  • Paperback: 246 pages
  • Publisher: WingSpan Press (February 28, 2011)
  • Language: English
  • ISBN-10: 1595944354
  • ISBN-13: 978-1595944351
  • Product Dimensions: 8.5 x 0.6 x 5.5 inches
  • Shipping Weight: 11.2 ounces (View shipping rates and policies)
  • Average Customer Review: 5.0 out of 5 stars  See all reviews (3 customer reviews)

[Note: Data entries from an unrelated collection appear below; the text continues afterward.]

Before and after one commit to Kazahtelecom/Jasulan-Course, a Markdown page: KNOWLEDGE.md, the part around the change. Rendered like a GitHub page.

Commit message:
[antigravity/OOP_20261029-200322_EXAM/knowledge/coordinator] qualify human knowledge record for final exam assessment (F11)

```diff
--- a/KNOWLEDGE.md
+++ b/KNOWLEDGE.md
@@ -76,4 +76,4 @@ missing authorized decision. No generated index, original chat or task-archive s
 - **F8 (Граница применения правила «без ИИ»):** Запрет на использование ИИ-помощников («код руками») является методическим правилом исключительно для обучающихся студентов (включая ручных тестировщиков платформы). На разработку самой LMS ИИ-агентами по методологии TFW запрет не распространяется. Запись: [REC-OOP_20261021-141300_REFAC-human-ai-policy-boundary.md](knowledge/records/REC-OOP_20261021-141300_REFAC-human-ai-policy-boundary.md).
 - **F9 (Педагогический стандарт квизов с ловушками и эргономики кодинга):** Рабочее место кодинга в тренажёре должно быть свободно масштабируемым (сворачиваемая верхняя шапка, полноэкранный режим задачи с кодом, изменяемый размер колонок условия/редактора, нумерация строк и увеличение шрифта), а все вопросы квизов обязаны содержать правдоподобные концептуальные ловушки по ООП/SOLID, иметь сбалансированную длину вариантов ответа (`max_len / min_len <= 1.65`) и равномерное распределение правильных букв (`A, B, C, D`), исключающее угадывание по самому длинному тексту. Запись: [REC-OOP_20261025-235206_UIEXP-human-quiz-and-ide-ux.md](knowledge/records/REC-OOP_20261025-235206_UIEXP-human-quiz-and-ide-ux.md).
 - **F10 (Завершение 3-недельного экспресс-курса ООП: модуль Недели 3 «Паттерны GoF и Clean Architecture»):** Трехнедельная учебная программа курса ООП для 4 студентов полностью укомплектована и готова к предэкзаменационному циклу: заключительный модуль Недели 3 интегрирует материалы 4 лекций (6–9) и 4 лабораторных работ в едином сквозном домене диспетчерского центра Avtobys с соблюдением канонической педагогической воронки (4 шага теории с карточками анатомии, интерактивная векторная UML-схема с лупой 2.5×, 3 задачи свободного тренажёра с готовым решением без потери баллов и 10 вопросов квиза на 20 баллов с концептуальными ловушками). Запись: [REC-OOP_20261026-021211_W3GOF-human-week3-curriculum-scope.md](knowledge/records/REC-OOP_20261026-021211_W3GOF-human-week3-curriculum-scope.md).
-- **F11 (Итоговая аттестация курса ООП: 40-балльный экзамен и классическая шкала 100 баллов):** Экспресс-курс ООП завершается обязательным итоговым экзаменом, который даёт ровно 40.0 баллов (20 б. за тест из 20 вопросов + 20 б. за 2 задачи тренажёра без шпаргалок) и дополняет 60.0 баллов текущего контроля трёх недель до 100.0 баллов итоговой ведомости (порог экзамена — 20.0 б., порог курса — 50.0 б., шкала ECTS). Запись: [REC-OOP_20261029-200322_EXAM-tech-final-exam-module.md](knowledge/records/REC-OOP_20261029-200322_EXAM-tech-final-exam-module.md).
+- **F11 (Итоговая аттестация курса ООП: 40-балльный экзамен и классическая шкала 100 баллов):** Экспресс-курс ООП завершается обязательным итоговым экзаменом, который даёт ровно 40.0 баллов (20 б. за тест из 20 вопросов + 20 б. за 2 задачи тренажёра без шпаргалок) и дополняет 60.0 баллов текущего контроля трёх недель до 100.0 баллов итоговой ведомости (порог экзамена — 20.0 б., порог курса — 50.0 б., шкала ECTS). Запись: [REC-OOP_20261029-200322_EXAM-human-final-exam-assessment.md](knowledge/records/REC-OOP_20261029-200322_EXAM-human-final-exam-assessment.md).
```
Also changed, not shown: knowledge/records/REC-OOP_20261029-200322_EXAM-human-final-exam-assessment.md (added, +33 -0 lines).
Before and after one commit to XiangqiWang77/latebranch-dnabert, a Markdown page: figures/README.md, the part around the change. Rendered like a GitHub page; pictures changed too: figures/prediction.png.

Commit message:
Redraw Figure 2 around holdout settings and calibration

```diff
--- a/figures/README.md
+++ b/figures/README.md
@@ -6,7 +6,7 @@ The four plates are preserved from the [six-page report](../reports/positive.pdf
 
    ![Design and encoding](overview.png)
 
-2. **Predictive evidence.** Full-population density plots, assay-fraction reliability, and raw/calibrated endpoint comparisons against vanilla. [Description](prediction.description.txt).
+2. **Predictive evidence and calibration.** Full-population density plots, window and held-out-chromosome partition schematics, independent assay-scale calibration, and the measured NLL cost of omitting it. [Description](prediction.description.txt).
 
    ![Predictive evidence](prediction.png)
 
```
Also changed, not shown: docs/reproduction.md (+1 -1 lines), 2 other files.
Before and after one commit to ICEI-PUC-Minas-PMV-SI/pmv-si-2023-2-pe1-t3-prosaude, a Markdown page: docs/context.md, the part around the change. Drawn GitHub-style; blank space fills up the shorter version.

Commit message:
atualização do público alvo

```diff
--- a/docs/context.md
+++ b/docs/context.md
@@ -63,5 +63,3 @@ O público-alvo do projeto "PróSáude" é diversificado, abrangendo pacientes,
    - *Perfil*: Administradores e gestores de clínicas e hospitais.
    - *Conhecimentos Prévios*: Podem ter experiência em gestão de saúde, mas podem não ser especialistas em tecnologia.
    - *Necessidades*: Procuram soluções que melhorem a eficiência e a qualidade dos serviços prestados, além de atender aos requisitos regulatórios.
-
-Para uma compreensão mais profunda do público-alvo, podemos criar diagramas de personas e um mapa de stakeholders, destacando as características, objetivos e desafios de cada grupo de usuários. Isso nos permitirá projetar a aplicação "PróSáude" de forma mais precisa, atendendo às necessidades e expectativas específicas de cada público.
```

  • Amazon Best Sellers Rank: #1,843,653 in Books (See Top 100 in Books)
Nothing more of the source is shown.